After several years of buying and using B&D 10" miter saws for my construction business, I decided I needed a compound miter saw with a large cutting capacity. I like the little B&D 10" saws as they are light, inexpensive, and durable. I shied away from the sliding compound miter saws available at the time because of their limited cutting capacity and ruggedness in dealing with being thrown in the back of a pickup truck while going from job to job.
The DW705 was new on the scene and I liked it's capacity and simplicity of design. There wasn't much that could go wrong with it and all of the settings were easily maintainable. There were a couple of Black & Decker repair facilities in my area and I knew I could get the saw serviced quickly if need be.
At 38 lbs., the saw is easily carried by one person. It has a handle on the top of the motor housing and its weight is well distributed when using this handle. The head lock holds the motor firmly and there is no play in the motor arm when moving the saw about by the handle.The first job I took the saw to involved making compound cuts on pressure-treated 4x4's. I have a Rousseau miter saw stand and cutting the 8' 4x4's was quick work. The blade supplied with the saw, 32-tooth carbide, is ideal for working with pressure-treated lumber, but you'll want to purchase an 80-tooth blade for most finish work. The saw cut cleanly and effortlessly through the wet yellow pine. It has plenty of power - so much so, in fact, that there is a certain amount of torque when you hit the power trigger. If the saw is not secured to a work surface and you aren't paying attention, it can move just a bit on a slick work surface.
I purchased one add-on item for the saw: a hold-down clamp. One of the problems working with a large-capacity, high-torque miter saw is holding the wood firmly while a cut is made. The hold-down clamp firmly anchors the piece being cut so that it does not move as the sawblade goes through it. The clamp is secured to the saw by sliding a pin on the clamp into a hole in the left front of the saw. It works well and I would recommend it.
The saw comes with a dustbag which fits over the outlet at the the back of the blade housing. It looks rather silly, but works quite well. If you only have a few cuts to make, the bag makes job site cleanup quicker, but the bag fills quickly and needs to be emptied frequently. When the bag is not attached, there is a diverter on the outlet which blows all of the sawdust down towards the ground - a nice touch on a windy day. I now use the saw in my shop and I attach a vacuum hose to the outlet. This works very well and there is little cleanup necessary after using the saw when using this vacuum system.
There is an arrangement whereby a padlock can be used on the power trigger. This is a nice touch if you use the saw in a home workshop and have children. I've never had the need to use the feature, but it's nice to know it's there.
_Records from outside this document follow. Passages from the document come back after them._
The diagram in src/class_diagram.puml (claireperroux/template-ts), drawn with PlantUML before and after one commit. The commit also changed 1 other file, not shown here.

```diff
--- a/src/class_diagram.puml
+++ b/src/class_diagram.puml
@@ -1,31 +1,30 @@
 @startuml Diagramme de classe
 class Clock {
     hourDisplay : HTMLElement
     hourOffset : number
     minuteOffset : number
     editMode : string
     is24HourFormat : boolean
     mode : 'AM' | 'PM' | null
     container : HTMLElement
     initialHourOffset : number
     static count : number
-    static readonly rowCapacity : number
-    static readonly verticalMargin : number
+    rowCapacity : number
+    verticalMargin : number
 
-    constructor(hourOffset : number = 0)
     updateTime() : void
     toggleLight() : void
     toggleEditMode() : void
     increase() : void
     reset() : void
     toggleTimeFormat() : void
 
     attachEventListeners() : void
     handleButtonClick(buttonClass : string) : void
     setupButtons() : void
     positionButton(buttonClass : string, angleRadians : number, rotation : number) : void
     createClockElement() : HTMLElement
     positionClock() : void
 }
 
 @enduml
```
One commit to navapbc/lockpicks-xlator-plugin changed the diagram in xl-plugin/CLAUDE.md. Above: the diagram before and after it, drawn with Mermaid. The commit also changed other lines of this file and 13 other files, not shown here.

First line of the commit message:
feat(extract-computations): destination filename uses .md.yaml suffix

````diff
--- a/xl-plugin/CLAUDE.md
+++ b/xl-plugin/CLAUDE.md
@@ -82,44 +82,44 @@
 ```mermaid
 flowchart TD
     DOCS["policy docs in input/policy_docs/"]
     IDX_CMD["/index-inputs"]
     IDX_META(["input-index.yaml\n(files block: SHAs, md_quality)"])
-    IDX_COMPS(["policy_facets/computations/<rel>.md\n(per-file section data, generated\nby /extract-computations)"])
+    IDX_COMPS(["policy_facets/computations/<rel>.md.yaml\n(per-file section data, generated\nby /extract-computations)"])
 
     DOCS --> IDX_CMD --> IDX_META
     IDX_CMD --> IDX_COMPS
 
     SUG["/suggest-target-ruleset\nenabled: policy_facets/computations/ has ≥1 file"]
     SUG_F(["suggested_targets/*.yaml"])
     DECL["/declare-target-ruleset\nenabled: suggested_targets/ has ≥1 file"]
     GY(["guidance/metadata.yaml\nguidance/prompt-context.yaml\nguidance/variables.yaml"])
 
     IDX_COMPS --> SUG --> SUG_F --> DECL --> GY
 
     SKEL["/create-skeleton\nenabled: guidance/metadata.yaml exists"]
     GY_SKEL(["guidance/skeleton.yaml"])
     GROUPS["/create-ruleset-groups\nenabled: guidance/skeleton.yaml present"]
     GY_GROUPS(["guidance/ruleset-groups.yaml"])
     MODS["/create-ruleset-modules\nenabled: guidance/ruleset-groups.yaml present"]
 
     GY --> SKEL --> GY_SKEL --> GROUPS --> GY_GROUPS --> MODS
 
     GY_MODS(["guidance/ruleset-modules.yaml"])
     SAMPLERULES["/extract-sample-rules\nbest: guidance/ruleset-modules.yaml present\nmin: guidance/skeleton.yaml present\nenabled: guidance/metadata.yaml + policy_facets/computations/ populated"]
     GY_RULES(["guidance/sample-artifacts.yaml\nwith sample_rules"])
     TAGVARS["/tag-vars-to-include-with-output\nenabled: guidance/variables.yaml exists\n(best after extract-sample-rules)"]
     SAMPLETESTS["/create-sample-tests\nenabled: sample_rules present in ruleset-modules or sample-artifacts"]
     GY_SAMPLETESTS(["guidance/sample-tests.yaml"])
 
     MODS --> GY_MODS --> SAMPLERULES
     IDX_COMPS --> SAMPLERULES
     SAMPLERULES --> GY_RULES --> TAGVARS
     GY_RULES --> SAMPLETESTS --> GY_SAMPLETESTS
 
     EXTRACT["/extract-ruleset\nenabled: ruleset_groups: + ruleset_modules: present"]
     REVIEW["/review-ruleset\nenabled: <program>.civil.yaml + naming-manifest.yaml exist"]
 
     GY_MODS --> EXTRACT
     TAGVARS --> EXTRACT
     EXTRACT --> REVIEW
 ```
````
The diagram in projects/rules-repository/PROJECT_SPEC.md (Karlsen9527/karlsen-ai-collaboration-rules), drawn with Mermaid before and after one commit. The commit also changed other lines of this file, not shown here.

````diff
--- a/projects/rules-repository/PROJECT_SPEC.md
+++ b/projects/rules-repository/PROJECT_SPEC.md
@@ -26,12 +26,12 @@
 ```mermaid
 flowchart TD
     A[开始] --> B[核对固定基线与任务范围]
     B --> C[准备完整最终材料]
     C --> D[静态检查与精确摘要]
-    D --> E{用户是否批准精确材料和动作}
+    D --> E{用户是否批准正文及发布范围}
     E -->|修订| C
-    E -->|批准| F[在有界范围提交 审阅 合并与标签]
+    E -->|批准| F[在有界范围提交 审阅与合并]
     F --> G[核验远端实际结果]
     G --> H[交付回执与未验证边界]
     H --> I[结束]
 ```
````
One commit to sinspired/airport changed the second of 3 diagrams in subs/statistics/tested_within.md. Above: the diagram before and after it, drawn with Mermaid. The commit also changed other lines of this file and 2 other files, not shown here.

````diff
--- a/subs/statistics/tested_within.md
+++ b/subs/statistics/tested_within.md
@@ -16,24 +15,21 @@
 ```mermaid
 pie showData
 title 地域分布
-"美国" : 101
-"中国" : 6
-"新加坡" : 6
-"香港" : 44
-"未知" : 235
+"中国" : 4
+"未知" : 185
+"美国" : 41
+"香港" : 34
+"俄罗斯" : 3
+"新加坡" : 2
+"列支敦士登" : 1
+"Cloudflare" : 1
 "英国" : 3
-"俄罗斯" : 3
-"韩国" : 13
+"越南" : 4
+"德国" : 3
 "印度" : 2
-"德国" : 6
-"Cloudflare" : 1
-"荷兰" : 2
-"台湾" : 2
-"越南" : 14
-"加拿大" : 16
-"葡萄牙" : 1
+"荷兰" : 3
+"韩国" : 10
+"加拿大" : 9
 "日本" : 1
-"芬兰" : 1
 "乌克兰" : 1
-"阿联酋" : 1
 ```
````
The saw is very rugged and holds its settings well. If the saw does come out of adjustment, making the necessary changes is easily accomplished using a phillips screwdriver and wrench. There is a blade-changing wrench supplied with the saw and it is housed very securely in an out-of-the-way position. Blade changing is easy and painless. There is a blade-lock for use in changing blades. The blade guard is the best designed guard I've ever used. I've never been tempted to remove it as I did with the guards on my B&D miter saws. It does not interfere with your line of light and operates very smoothly.
The fences on the saw are unique in that the right-hand fence is two-piece. You can slide the top of the fence out of the way when making compound cuts. The fences are high enough to adequately support the work and can be adjusted for squareness to the saw bed.
The saw has an electric brake on it and it has performed flawlessly in the three years that I've owned the saw. I've not yet had to replace the motor brushes, but they're easily accessible when that time comes.
The compound function of the saw is accurate and the settings easily maintain. As with most tools, it's best not to fully rely on the marked settings, but rather to use a sliding t-bevel set with a protractor when setting up for a compound cut. The stops at 90 and 45 degrees are accurate and easily maintained as well.
All-in-all, I like the saw very much and would recommend it to someone looking for a non-sliding compound miter saw. I've yet to have anything go wrong with it and although it now resides in my shop, it served two years on job sites with no breakdowns.Wayne Miller - 12/30/97